>>

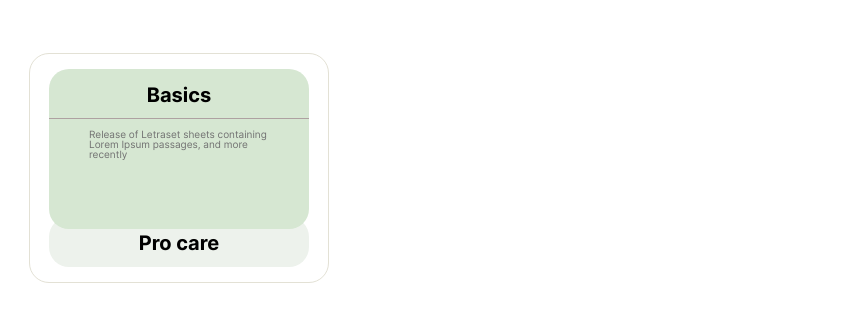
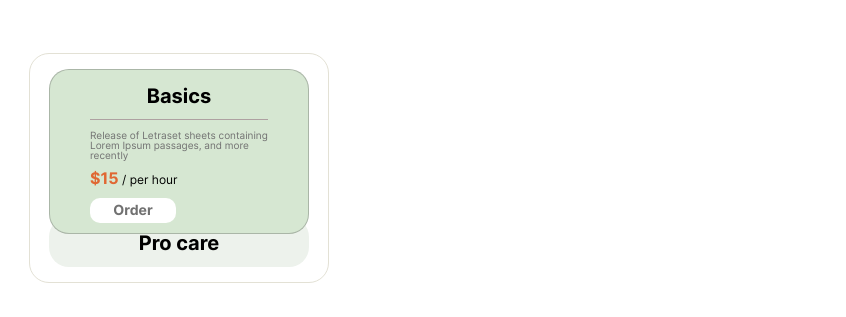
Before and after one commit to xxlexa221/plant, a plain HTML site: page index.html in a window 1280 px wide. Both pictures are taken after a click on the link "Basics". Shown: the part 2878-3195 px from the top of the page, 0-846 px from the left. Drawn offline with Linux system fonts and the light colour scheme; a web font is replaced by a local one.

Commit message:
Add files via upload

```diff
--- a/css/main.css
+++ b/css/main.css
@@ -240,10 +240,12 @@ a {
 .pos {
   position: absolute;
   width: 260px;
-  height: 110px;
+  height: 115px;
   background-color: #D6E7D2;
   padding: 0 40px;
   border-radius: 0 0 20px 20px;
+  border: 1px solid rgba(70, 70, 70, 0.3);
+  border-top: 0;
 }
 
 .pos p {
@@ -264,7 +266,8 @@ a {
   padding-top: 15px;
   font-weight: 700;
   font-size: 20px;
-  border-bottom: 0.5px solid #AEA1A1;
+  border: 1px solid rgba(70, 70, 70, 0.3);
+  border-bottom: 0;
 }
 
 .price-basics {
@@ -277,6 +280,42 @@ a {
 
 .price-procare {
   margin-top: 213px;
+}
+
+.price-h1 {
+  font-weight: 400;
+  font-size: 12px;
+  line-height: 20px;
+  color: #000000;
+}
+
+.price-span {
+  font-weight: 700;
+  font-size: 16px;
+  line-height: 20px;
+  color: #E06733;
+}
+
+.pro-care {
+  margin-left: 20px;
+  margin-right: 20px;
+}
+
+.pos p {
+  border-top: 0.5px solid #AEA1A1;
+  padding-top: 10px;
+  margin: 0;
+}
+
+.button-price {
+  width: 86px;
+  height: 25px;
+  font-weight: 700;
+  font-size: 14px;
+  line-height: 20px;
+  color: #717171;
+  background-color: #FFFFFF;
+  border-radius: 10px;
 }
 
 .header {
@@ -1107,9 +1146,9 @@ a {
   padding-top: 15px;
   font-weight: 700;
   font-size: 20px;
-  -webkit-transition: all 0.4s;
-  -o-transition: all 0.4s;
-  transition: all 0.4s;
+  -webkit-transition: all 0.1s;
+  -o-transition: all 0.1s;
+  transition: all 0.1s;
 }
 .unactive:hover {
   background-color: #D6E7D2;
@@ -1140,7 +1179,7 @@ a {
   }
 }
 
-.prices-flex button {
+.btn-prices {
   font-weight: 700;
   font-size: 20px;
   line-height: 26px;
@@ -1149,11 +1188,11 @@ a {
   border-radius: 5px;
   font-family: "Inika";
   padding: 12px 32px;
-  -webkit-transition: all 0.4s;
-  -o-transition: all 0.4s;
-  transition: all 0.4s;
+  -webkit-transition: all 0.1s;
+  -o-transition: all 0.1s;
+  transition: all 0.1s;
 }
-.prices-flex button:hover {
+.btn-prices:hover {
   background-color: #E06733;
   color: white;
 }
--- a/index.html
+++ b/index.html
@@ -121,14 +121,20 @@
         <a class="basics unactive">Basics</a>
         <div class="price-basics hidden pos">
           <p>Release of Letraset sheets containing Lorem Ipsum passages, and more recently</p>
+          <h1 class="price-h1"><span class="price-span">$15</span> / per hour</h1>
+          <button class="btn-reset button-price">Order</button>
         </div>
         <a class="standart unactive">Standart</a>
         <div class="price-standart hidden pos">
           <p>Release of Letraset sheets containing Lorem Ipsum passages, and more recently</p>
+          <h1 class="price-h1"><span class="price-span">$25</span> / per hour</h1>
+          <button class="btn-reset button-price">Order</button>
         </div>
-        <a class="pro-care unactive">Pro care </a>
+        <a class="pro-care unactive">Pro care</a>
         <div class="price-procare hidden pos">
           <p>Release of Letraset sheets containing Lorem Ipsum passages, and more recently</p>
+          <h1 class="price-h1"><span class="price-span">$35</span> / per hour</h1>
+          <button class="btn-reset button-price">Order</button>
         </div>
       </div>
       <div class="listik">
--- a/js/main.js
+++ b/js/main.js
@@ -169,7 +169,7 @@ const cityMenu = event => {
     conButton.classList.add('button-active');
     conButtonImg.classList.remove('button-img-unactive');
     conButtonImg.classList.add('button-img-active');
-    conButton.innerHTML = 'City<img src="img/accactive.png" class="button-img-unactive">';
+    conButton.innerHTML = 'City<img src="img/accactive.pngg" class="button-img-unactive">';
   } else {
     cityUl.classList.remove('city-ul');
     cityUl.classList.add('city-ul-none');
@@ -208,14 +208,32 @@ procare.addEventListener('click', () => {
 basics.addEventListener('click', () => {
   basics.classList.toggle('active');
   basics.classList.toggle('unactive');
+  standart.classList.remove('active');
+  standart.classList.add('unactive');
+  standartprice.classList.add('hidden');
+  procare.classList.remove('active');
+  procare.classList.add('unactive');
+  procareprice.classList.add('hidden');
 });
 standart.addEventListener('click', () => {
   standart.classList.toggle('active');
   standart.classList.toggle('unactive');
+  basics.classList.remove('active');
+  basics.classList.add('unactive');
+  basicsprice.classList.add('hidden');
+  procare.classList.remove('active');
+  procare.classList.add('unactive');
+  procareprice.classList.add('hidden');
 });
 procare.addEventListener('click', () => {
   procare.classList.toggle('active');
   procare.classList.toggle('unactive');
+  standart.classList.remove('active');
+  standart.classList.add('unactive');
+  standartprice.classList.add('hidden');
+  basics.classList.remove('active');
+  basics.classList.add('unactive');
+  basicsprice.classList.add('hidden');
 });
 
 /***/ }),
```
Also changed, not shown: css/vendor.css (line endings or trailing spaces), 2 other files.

<<
>>

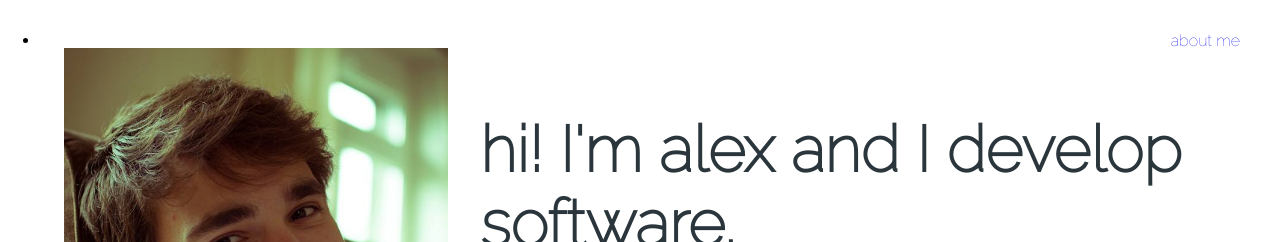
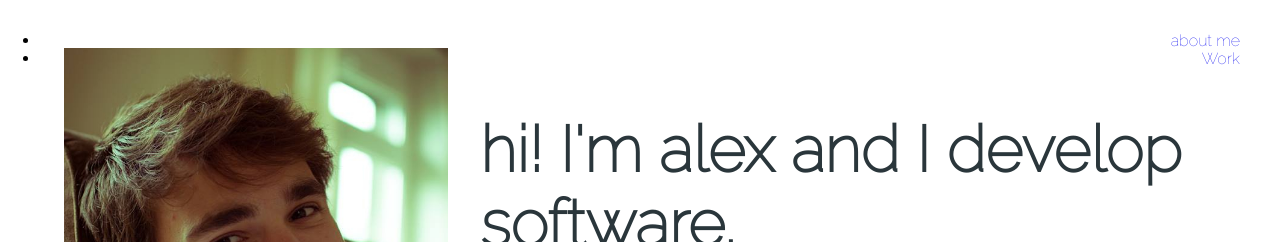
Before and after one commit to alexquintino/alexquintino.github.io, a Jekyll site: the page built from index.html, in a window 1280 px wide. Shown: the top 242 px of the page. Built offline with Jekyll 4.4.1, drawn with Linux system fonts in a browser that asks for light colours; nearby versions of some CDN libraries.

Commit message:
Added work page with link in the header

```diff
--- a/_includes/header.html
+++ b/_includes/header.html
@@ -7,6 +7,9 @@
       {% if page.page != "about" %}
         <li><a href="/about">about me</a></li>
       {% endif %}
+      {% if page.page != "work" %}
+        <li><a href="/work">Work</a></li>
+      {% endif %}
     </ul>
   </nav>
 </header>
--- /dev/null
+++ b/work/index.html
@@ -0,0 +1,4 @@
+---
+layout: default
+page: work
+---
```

<<

* Problem requirements
Show, from the records above, every line that includes "height".

* Answer to this problem
-  height: 110px;
+  height: 115px;
+  line-height: 20px;
+  line-height: 20px;
+  height: 25px;
+  line-height: 20px;
   line-height: 26px;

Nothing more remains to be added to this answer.